Noroviruses, non-enveloped single-stranded RNA viruses, that account for up to 50% of gastroenteritis outbreaks and the most common foodborne-disease outbreaks are found to spread several meters by air from infected persons. They cause food poisoning and were thought to be foodborne.
These viruses are highly contagious and their infections are most common in healthcare facilities where the hygiene is compromised with constant interaction between the patients and the healthcare personnel.
Current established modes of transmission include direct contact with infected people, or by indirect contact with infected surfaces (food, vomit and fecal matter) and suggestions have been made on their air-borne risks.
A study published in the journal Clinical Infectious Diseases (work led by Dr Caroline’s team at Université Laval and Quebec Heart and Lung Institute) detected high concentrations of noroviruses in the air samples of 6 out of 8 healthcare centres during the outbreaks.
Samples were collected 1 meter from the infected patient’s room and the nurses’ station. Their in vitro work shows that these viruses can get aerosolized (viruses from sneeze, cough contaminated matter can be converted to a light form aerosol) that can allow for them to be trasmitted through air.

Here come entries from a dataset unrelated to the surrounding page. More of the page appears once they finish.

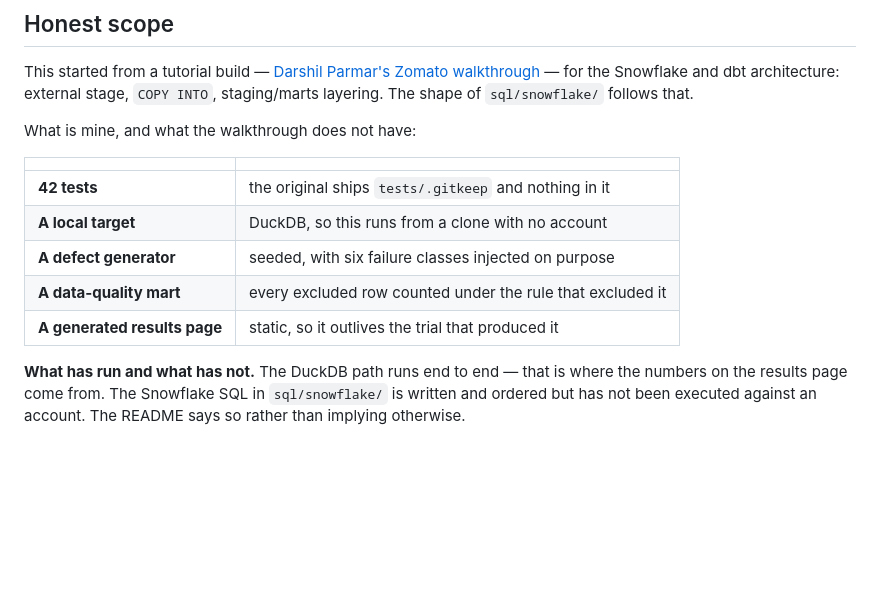
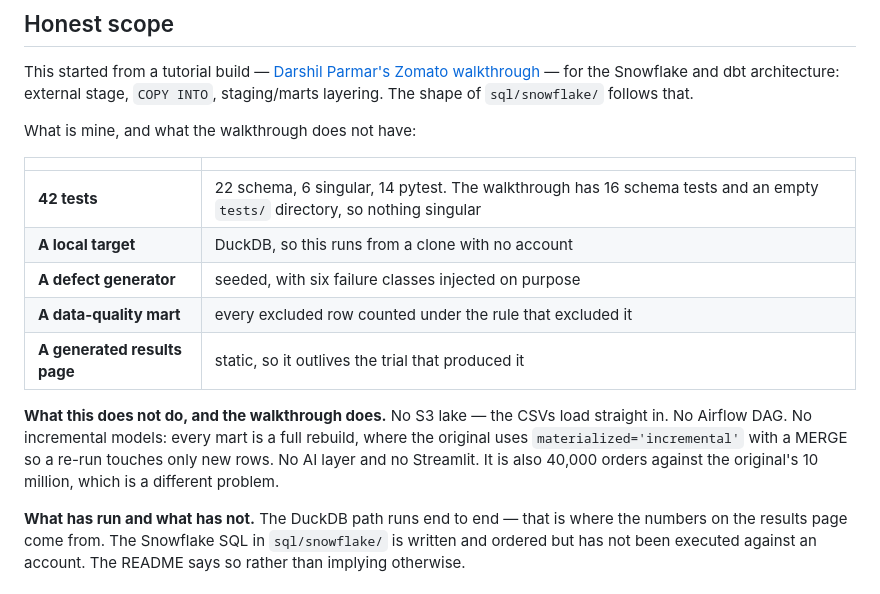
Before and after one commit to JOGURNAUT/foodpulse, a Markdown page: README.md, the part around the change. Drawn GitHub-style; blank space fills up the shorter version.

Commit message:
State the gaps against the walkthrough, not only the additions
The previous wording said the original 'ships tests/.gitkeep and nothing in it',
which is true of its tests/ directory and misleading about the project: it has
16 schema tests declared in YAML. What it has none of is singular tests. Said
properly, the comparison is still favourable and no longer overstates.

Also names what this does not do -- no S3, no Airflow DAG, no incremental
models, no AI layer, and 40,000 orders against 10 million. A reader who finds
those gaps themselves stops believing the rest of the page.

```diff
--- a/README.md
+++ b/README.md
@@ -37,11 +37,17 @@ What is mine, and what the walkthrough does not have:
 
 | | |
 |---|---|
-| **42 tests** | the original ships `tests/.gitkeep` and nothing in it |
+| **42 tests** | 22 schema, 6 singular, 14 pytest. The walkthrough has 16 schema tests and an empty `tests/` directory, so nothing singular |
 | **A local target** | DuckDB, so this runs from a clone with no account |
 | **A defect generator** | seeded, with six failure classes injected on purpose |
 | **A data-quality mart** | every excluded row counted under the rule that excluded it |
 | **A generated results page** | static, so it outlives the trial that produced it |
+
+**What this does not do, and the walkthrough does.** No S3 lake — the CSVs load
+straight in. No Airflow DAG. No incremental models: every mart is a full
+rebuild, where the original uses `materialized='incremental'` with a MERGE so a
+re-run touches only new rows. No AI layer and no Streamlit. It is also 40,000
+orders against the original's 10 million, which is a different problem.
 
 **What has run and what has not.** The DuckDB path runs end to end — that is
 where the numbers on the results page come from. The Snowflake SQL in
```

Based on the current findings, new infection prevention measures need to be implemented in the healthcare centres to contain this virus trasmission during outbreaks.